EXERCISE DESCRIPTION |
If a line in the records below holds the word "self", copy it.

╭──

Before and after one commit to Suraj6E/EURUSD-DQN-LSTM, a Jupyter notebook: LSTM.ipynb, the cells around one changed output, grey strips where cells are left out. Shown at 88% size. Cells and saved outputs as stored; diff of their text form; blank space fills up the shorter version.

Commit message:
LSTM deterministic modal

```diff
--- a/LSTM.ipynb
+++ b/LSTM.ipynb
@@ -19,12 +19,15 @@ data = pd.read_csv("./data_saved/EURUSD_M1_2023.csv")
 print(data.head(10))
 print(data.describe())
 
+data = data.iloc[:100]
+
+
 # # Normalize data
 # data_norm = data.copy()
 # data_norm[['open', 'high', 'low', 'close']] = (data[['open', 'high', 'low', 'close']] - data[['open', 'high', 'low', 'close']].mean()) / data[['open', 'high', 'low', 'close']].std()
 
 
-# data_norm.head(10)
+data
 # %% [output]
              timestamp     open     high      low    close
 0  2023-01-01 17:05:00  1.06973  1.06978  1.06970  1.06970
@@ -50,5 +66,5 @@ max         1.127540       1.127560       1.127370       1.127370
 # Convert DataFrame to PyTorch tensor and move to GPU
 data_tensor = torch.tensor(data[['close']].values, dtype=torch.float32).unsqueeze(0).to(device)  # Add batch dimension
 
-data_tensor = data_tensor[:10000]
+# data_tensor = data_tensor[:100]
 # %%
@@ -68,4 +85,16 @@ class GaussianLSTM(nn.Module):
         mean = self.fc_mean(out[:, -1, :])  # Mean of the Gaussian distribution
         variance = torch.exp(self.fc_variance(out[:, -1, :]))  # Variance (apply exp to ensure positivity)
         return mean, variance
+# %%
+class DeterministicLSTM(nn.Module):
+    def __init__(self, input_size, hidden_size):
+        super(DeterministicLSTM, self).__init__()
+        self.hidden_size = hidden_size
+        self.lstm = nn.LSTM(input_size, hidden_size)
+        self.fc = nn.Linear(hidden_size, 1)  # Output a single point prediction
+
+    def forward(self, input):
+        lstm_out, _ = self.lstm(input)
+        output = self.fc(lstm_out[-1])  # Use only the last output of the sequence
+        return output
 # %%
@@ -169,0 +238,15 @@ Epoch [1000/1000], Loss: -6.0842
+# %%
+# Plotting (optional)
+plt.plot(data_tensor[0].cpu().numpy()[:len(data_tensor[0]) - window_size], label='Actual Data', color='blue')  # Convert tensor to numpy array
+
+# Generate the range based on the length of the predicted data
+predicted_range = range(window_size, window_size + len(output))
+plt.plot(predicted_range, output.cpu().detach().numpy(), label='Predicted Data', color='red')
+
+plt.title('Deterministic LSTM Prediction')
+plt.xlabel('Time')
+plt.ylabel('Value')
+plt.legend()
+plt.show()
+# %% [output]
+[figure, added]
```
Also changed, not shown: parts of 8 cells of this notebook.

╰──

RESPONSE TO THIS TASK |
         mean = self.fc_mean(out[:, -1, :])  # Mean of the Gaussian distribution
         variance = torch.exp(self.fc_variance(out[:, -1, :]))  # Variance (apply exp to ensure positivity)
+    def __init__(self, input_size, hidden_size):
+        super(DeterministicLSTM, self).__init__()
+        self.hidden_size = hidden_size
+        self.lstm = nn.LSTM(input_size, hidden_size)
+        self.fc = nn.Linear(hidden_size, 1)  # Output a single point prediction
+    def forward(self, input):
+        lstm_out, _ = self.lstm(input)
+        output = self.fc(lstm_out[-1])  # Use only the last output of the sequence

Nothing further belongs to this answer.